━━ Source information

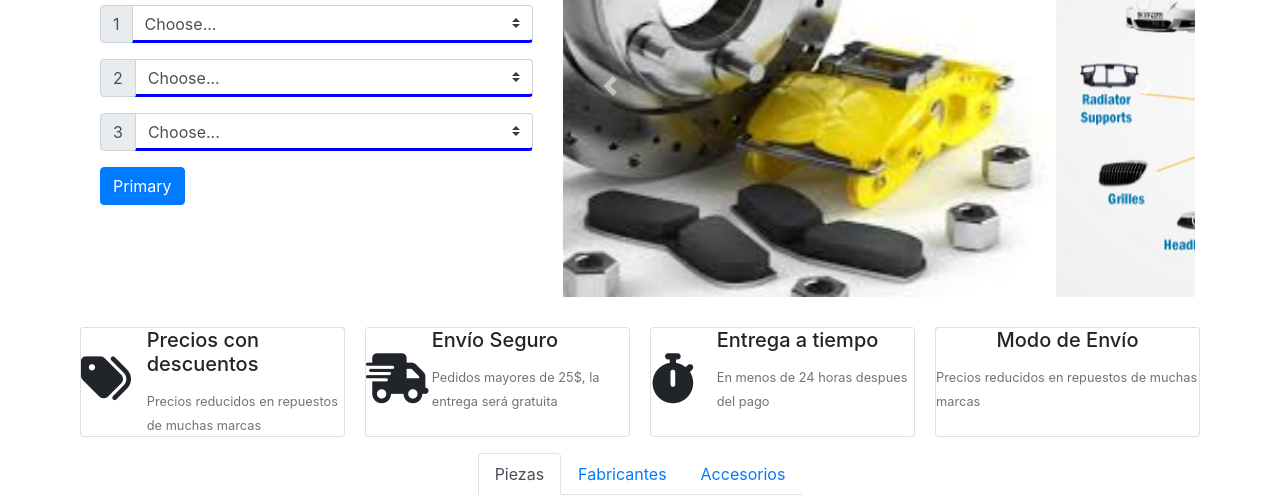
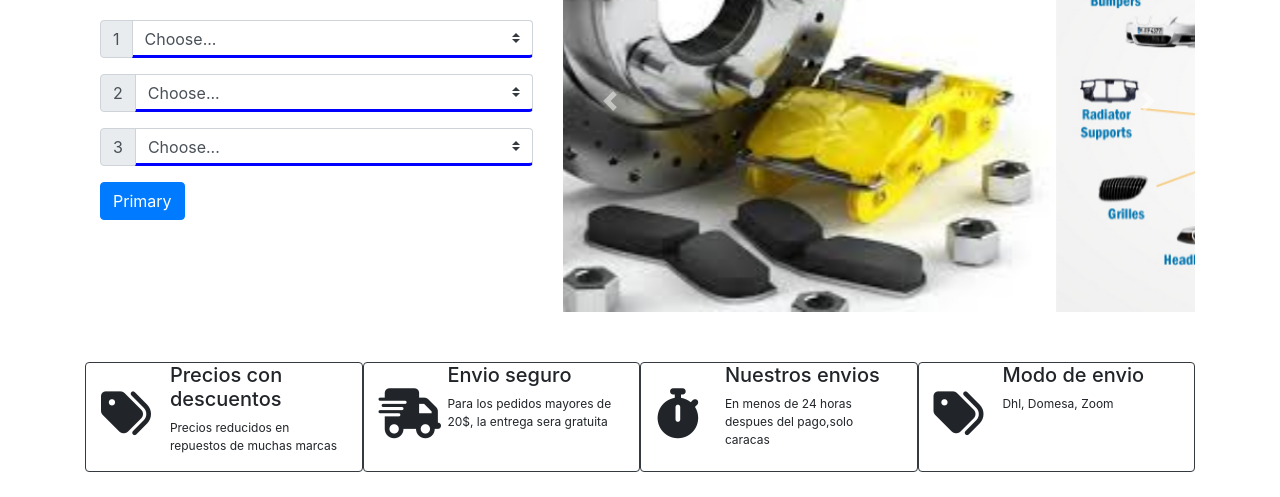
Before and after one commit to ajtf/Portafolio, a plain HTML site: page proyecto/index.html in a window 1280 px wide. Shown: the part 320-817 px from the top of the page. Drawn offline with Linux system fonts and the light colour scheme; a web font is replaced by a local one.

Commit message:
subiendo los arreglos del proyecto 30/07/19

```diff
--- a/proyecto/css/style.css
+++ b/proyecto/css/style.css
@@ -3,6 +3,11 @@
     font-size: 35px;
 }
 /*Fin del Anuncio*/
+/*Inicio Menu*/
+#menu{
+    margin-bottom: 35px;
+}
+/*Fin Menu*/
 .fas.fa-search, .fas.fa-shopping-cart{font-size: 25px;}
 h1,h2{
     font-family: 'Cuprum', sans-serif;
@@ -28,23 +33,20 @@ h1,h2{
     padding-top: 20px;
     padding-bottom: 55px;
 }
-div.card-body{
-    padding: 0;
+/*Inicio Servicio*/
+#servicios{
+    margin: 50px 0px 30px;
 }
-.col-lg-3.card.mb-3{
-    margin: 10px;
-    padding: 0;
+.rounded{
+    height: 110px;
 }
-.col-sm-6.col-lg-2.card{
-    width: 180px;
-    margin-left: 5px;
-    padding: 0px;
+.col-9 p{
+    font-size: 12px;
 }
 i.fas.fa-tags, i.fas.fa-shipping-fast, i.fas.fa-stopwatch{
     padding-top: 25px;
     font-size: 50px;
 }
-/*Carousel*/
 
 #blog{margin-top: 30px;}
 #footer{height: 30px;}
--- a/proyecto/index.html
+++ b/proyecto/index.html
@@ -1,5 +1,6 @@
 <!DOCTYPE html>
 <html lang="en">
+
 <head>
   <meta charset="UTF-8" />
   <meta name="viewport" content="width=device-width, initial-scale=1.0" />
@@ -8,19 +9,13 @@
   <link href="https://fonts.googleapis.com/css?family=Cuprum&display=swap" rel="stylesheet">
   <link rel="stylesheet" href="boostrap/css/bootstrap.min.css" />
   <script src="https://kit.fontawesome.com/9a9a239873.js"></script>
-    <link
-      rel="stylesheet"
-      href="https://kit-free.fontawesome.com/releases/latest/css/free.min.css"
-      media="all"
-    />
-    <link
-      rel="stylesheet"
-      href="https://kit-free.fontawesome.com/releases/latest/css/free-v4-shims.min.css"
-      media="all"
-    />
+  <link rel="stylesheet" href="https://kit-free.fontawesome.com/releases/latest/css/free.min.css" media="all" />
+  <link rel="stylesheet" href="https://kit-free.fontawesome.com/releases/latest/css/free-v4-shims.min.css"
+    media="all" />
   <title>Repuesto de Carro</title>
   <link rel="stylesheet" href="css/style.css" />
 </head>
+
 <body>
   <!--Inicio del Anuncio-->
   <section class="container slider d-flex justify-content-center align-items-center">
@@ -31,23 +26,20 @@
   <!--Fin del Anuncio-->
   <!--Inicio Menu header-->
   <div class="container">
-      <nav class="row navbar navbar-expand-sm navbar-light bg-light ">
+    <nav id="menu" class="row navbar navbar-expand-sm navbar-light bg-light ">
       <div class="col-lg-4 d-lg-inline" style="display: contents;">
         <h1>Parts Angels</h1>
         <form class="form-inline ">
-            <input
-              id="search-car"
-              class="form-control form-control-sm mr-3 w-75"
-              type="text"
-              placeholder="Search"
-              aria-label="Search"
-              />
+          <input id="search-car" class="form-control form-control-sm mr-3 w-75" type="text" placeholder="Search"
+            aria-label="Search" />
           <a class="nav-item nav-link" href="#">
             <i class="fas fa-search" aria-hidden="true"></i>
           </a>
         </form>
       </div>
-        <button class="navbar-toggler navbar-toggler-right" type="button" data-toggle="collapse" data-target="#navbarTogglerDemo01" aria-controls="navbarTogglerDemo01" aria-expanded="false" aria-label="Toggle navigation">
+      <button class="navbar-toggler navbar-toggler-right" type="button" data-toggle="collapse"
+        data-target="#navbarTogglerDemo01" aria-controls="navbarTogglerDemo01" aria-expanded="false"
+        aria-label="Toggle navigation">
         <span class="navbar-toggler-icon"></span>
       </button>
       <div class="collapse navbar-collapse" id="navbarTogglerDemo01">
@@ -57,7 +49,7 @@
           <a class="nav-item nav-link" href="#">Add my vehicle</a>
         </div>
         <!--login-->
-          <div class="col-lg-3 text-center" >
+        <div class="col-lg-3 text-center">
           <i id="loginLogo" class="fas fa-user-circle"></i>
           <a class="nav-item nav-link" href="#">Login</a>
         </div>
@@ -78,13 +70,11 @@
       <!--seleccion del vehiculo-->
       <div id="seleccionVehiculo" class="row">
         <div class="col-lg-5">
-            <h2 id="titulo-seleccion-vehiculo"><i class="fas fa-car"></i>  Select your vehicle</h2>
+          <h2 id="titulo-seleccion-vehiculo"><i class="fas fa-car"></i> Select your vehicle</h2>
           <!--opcion marca del carro-->
           <div class="input-group mb-3">
             <div class="input-group-prepend">
-                <label class="input-group-text" for="search-marca"
-                  >1</label
-                >
+              <label class="input-group-text" for="search-marca">1</label>
             </div>
             <select class="custom-select" id="search-marca">
               <option selected>Choose...</option>
@@ -96,9 +86,7 @@
           <!--opcion modelo del carro-->
           <div class="input-group mb-3">
             <div class="input-group-prepend">
-                <label class="input-group-text" for="search-modelo"
-                  >2</label
-                >
+              <label class="input-group-text" for="search-modelo">2</label>
             </div>
             <select class="custom-select" id="search-modelo">
               <option selected>Choose...</option>
@@ -110,9 +98,7 @@
           <!--opcion tipo de motor-->
           <div class="input-group mb-3">
             <div class="input-group-prepend">
-                <label class="input-group-text" for="search-motor"
-                  >3</label
-                >
+              <label class="input-group-text" for="search-motor">3</label>
             </div>
             <select class="custom-select" id="search-motor">
               <option selected>Choose...</option>
@@ -156,65 +142,47 @@
     <div class="container">
       <!--Servicios-->
       <div id="servicios" class="row">
-          <div class="co-md-6 col-lg-3 card mb-3" style="max-width: 265px;">
-            <div class="row no-gutters">
-              <div class="col-md-3">
+        <div class="col-sm-12 col-md-6 col-lg-3 border border-dark rounded">
+          <div class="row">
+            <div class="col-3">
               <i class="fas fa-tags"></i>
             </div>
-              <div class="col-md-9">
-                <div class="card-body">
-                  <h5 class="card-title">Precios con descuentos</h5>
-                  <p class="card-text">
-                    <small class="text-muted"
-                      >Precios reducidos en repuestos de muchas marcas</small
-                    >
-                  </p>
+            <div class="col-9">
+              <h5>Precios con descuentos</h5>
+              <p>Precios reducidos en repuestos de muchas marcas</p>
             </div>
           </div>
         </div>
-          </div>
-          <div class="co-md-6 col-lg-3 card mb-3" style="max-width: 265px;">
-            <div class="row no-gutters">
-              <div class="col-md-3">
+        <div class="col-sm-12 col-md-6 col-lg-3 border border-dark rounded">
+          <div class="row">
+            <div class="col-3">
                 <i class="fas fa-shipping-fast"></i>
             </div>
-              <div class="col-md-9">
-                <div class="card-body">
-                  <h5 class="card-title">Envío Seguro</h5>
-                  <p class="card-text">
-                    <small class="text-muted">Pedidos mayores de 25$, la entrega será gratuita</small>
-                  </p>
+            <div class="col-9">
+              <h5>Envio seguro</h5>
+              <p>Para los pedidos mayores de 20$, la entrega sera gratuita</p>
             </div>
           </div>
         </div>
-          </div>
-          <div class="co-md-6 col-lg-3 card mb-3" style="max-width: 265px;">
-            <div class="row no-gutters">
-              <div class="col-md-3">
+        <div class="col-sm-12 col-md-6 col-lg-3 border border-dark rounded">
+          <div class="row">
+            <div class="col-3">
                 <i class="fas fa-stopwatch"></i>
             </div>
-              <div class="col-md-9">
-                <div class="card-body">
-                  <h5 class="card-title">Entrega a tiempo</h5>
-                  <p class="card-text">
-                    <small class="text-muted"
-                      >En menos de 24 horas despues del pago</small
-                    >
-                  </p>
+            <div class="col-9">
+              <h5>Nuestros envios</h5>
+              <p>En menos de 24 horas despues del pago,solo caracas</p>
             </div>
           </div>
         </div>
+        <div class="col-sm-12 col-md-6 col-lg-3 border border-dark rounded">
+          <div class="row">
+            <div class="col-3">
+              <i class="fas fa-tags"></i>
             </div>
-          <div class="co-md-6 col-lg-3 card mb-3" style="max-width: 265px;">
-            <div class="row no-gutters">
-                <div class="card-body">
-                  <h5 class="card-title text-center">Modo de Envío</h5>
-                  <p class="card-text">
-                    <small class="text-muted"
-                      >Precios reducidos en repuestos de muchas marcas</small
-                    >
-                  </p>
-                </div>
+            <div class="col-9">
+              <h5>Modo de envio</h5>
+              <p>Dhl, Domesa, Zoom</p>
             </div>
           </div>
         </div>
@@ -230,13 +198,16 @@
           <div class="row justify-content-center" style="margin-bottom: 20px;">
             <ul class="nav nav-tabs" id="myTab" role="tablist">
               <li class="nav-item">
-                  <a class="nav-link active" id="home-tab" data-toggle="tab" href="#home" role="tab" aria-controls="home" aria-selected="true">Piezas</a>
+                <a class="nav-link active" id="home-tab" data-toggle="tab" href="#home" role="tab" aria-controls="home"
+                  aria-selected="true">Piezas</a>
               </li>
               <li class="nav-item">
-                  <a class="nav-link" id="profile-tab" data-toggle="tab" href="#profile" role="tab" aria-controls="profile" aria-selected="false">Fabricantes</a>
+                <a class="nav-link" id="profile-tab" data-toggle="tab" href="#profile" role="tab"
+                  aria-controls="profile" aria-selected="false">Fabricantes</a>
               </li>
               <li class="nav-item">
-                  <a class="nav-link" id="contact-tab" data-toggle="tab" href="#contact" role="tab" aria-controls="contact" aria-selected="false">Accesorios</a>
+                <a class="nav-link" id="contact-tab" data-toggle="tab" href="#contact" role="tab"
+                  aria-controls="contact" aria-selected="false">Accesorios</a>
               </li>
             </ul>
           </div>
@@ -246,12 +217,17 @@
             <!--Contenido de las piezas-->
             <div class="container">
               <div class="row">
-                  Lorem ipsum dolor sit amet consectetur adipisicing elit. Quis inventore, dolor saepe, quia aperiam, sint consequatur doloremque dolorem quos ipsam incidunt a praesentium illum obcaecati. Ullam esse odio voluptatum rerum?
+                Lorem ipsum dolor sit amet consectetur adipisicing elit. Quidem deserunt at illo vitae? Nihil rerum
+                earum nobis sequi maxime sapiente, velit obcaecati blanditiis quos ut illum qui! Maxime, facere quas?
               </div>
             </div>
           </div>
-            <div class="tab-pane fade" id="profile" role="tabpanel" aria-labelledby="profile-tab">Lorem ipsum dolor sit amet consectetur adipisicing elit. Quam facere sed dicta veniam illo, placeat rem velit consectetur itaque exercitationem? Cupiditate expedita tenetur repellat. Laborum culpa modi enim corporis cum!</div>
-            <div class="tab-pane fade" id="contact" role="tabpanel" aria-labelledby="contact-tab">Lorem ipsum, dolor sit amet consectetur adipisicing elit. Laudantium ab alias quia ut similique facilis voluptatibus aliquam rem cumque esse consectetur asperiores, debitis laboriosam. Eos atque at consequuntur eius architecto.</div>
+          <div class="tab-pane fade" id="profile" role="tabpanel" aria-labelledby="profile-tab">Lorem ipsum dolor sit
+            amet consectetur adipisicing elit. Quam facere sed dicta veniam illo, placeat rem velit consectetur itaque
+            exercitationem? Cupiditate expedita tenetur repellat. Laborum culpa modi enim corporis cum!</div>
+          <div class="tab-pane fade" id="contact" role="tabpanel" aria-labelledby="contact-tab">Lorem ipsum, dolor sit
+            amet consectetur adipisicing elit. Laudantium ab alias quia ut similique facilis voluptatibus aliquam rem
+            cumque esse consectetur asperiores, debitis laboriosam. Eos atque at consequuntur eius architecto.</div>
         </div>
       </div>
     </div>
@@ -269,7 +245,8 @@
             <div class="col-md-8">
               <div class="card-body">
                 <h5 class="card-title">Card title</h5>
-                    <p class="card-text">This is a wider card with supporting text below as a natural lead-in to additional content. This content is a little bit longer.</p>
+                <p class="card-text">This is a wider card with supporting text below as a natural lead-in to additional
+                  content. This content is a little bit longer.</p>
                 <p class="card-text"><small class="text-muted">Last updated 3 mins ago</small></p>
               </div>
             </div>
@@ -283,7 +260,8 @@
             <div class="col-md-8">
               <div class="card-body">
                 <h5 class="card-title">Card title</h5>
-                      <p class="card-text">This is a wider card with supporting text below as a natural lead-in to additional content. This content is a little bit longer.</p>
+                <p class="card-text">This is a wider card with supporting text below as a natural lead-in to additional
+                  content. This content is a little bit longer.</p>
                 <p class="card-text"><small class="text-muted">Last updated 3 mins ago</small></p>
               </div>
             </div>
@@ -320,4 +298,5 @@
   <script src="./js/popper.min.js"></script>
   <script src="./boostrap/js/bootstrap.js"></script>
 </body>
+
 </html>
```
Also changed, not shown: proyecto/img/animal1.png (deleted). Lines whose indentation alone changed are shown as unchanged.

━━━━

* **Description of the task**
Taking every line of the records above into account, tally those that contain "opcion" and give only the total.

* **Completed exercise**
3